Bottom Line: This 'self-medication' is typically considered to involve the consumption of toxins, minerals or secondary compounds.Infected individuals might also reduce food intake when infected (i.e. illness-induced anorexia).This was mostly due to a sharp decline in carbohydrate intake, rather than an increased intake of protein, reducing overall food intake, consistent with an illness-induced anorexic response.
Affiliation: Lancaster Environment Centre, Lancaster University, Lancaster, LA1 4YQ, UK.Show MeSH
Related in: MedlinePlus

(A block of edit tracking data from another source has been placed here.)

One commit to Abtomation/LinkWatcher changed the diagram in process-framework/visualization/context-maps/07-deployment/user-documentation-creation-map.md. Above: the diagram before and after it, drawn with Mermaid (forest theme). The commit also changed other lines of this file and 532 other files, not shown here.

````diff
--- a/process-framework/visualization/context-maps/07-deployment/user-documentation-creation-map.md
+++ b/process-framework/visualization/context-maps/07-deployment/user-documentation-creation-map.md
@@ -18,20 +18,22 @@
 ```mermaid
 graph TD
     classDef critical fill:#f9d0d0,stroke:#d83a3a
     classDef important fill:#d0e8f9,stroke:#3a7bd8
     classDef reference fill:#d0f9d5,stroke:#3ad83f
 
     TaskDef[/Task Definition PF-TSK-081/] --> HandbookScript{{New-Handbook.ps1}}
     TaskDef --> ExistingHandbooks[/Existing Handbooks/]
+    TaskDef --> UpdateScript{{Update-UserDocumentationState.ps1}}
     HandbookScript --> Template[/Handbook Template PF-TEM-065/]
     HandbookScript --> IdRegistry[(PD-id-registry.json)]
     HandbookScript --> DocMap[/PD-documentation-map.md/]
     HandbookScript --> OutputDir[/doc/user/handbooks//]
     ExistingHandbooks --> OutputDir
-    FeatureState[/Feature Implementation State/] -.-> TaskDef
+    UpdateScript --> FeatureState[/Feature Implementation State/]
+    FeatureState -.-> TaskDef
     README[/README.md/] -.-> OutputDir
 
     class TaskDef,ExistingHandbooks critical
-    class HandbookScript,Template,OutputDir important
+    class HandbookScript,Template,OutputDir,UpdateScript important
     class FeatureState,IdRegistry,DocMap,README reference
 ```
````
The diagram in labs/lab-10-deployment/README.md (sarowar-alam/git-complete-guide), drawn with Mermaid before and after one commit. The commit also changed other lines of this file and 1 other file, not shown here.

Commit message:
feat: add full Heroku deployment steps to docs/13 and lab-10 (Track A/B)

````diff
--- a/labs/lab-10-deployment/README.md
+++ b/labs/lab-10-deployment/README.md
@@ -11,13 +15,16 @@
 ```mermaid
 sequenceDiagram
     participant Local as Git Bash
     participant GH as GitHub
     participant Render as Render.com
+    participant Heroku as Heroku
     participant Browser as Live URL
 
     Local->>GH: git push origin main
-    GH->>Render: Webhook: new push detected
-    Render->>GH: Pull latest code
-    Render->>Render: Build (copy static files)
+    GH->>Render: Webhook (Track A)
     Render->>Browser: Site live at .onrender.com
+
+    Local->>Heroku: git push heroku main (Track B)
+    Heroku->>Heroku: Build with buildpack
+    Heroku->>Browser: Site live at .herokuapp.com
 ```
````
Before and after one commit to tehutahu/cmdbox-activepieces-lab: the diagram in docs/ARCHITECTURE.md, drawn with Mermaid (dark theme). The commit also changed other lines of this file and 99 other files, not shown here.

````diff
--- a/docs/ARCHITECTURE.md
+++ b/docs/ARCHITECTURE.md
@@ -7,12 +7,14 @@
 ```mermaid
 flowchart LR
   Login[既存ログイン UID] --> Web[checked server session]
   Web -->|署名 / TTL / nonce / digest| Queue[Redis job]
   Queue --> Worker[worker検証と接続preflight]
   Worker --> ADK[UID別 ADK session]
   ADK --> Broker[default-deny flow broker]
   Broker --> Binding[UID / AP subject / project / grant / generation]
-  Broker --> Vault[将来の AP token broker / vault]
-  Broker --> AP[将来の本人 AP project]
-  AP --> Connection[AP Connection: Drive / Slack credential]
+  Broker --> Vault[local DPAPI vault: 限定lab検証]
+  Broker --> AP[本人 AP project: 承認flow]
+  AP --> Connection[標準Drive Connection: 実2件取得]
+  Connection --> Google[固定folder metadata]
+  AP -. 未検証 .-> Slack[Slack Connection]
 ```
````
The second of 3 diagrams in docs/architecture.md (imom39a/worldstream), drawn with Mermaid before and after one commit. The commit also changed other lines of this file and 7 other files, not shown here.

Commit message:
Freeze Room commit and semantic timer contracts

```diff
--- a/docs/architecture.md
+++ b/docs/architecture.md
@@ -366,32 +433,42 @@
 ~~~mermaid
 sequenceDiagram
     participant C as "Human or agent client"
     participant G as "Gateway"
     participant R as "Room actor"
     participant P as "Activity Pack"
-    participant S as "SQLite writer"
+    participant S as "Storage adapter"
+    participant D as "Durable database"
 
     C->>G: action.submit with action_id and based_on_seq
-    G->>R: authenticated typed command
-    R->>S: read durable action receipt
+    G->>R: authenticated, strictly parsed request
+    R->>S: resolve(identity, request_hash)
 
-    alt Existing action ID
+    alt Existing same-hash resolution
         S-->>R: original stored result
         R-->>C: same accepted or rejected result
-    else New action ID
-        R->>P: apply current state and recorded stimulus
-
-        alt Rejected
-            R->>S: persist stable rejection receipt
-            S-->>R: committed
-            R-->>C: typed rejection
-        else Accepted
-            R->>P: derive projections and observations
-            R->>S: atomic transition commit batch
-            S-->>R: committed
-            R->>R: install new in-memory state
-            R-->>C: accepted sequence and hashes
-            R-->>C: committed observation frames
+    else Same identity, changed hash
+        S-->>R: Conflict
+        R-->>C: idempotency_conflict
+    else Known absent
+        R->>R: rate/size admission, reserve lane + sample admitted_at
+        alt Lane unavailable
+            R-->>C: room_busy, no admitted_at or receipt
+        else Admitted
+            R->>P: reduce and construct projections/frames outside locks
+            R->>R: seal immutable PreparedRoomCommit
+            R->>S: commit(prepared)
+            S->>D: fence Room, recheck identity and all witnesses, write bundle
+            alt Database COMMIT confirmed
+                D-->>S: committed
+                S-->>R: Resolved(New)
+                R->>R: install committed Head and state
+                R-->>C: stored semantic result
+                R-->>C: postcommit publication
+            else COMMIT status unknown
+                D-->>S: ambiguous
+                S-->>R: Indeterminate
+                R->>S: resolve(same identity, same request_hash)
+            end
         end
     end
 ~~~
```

Mentions: Larvae started to die from virus 4 days post-inoculation, and all larvae had either died or pupated by 10 days. Larval risk of death was affected by both viral inoculation (AFT model, treatment: = 82·30, P < 0·0001) and the relative protein content of the diet (diet, = 33·35, P < 0·0001). No other interactions were statistically significant. As expected, larvae inoculated with NPV had substantially lower survival than those in the control group (mean survival: control = 98%, NPV-challenged = 54%; estimate ± SE = −0·40 ± 0·09; Fig. 1). Whereas survival in the non-challenged insects was uniformly high (>95%) across diet treatments, in the virus-challenged larvae, survival increased with the ratio of protein to carbohydrates (estimate ± SE = 0·60 ± 0·01; Fig. 1), such that on the most protein-rich diet (35: 7), 79% of the virally challenged larvae survived, compared to just 33% on the most protein-poor diet (7: 35).
Affiliation: Lancaster Environment Centre, Lancaster University, Lancaster, LA1 4YQ, UK.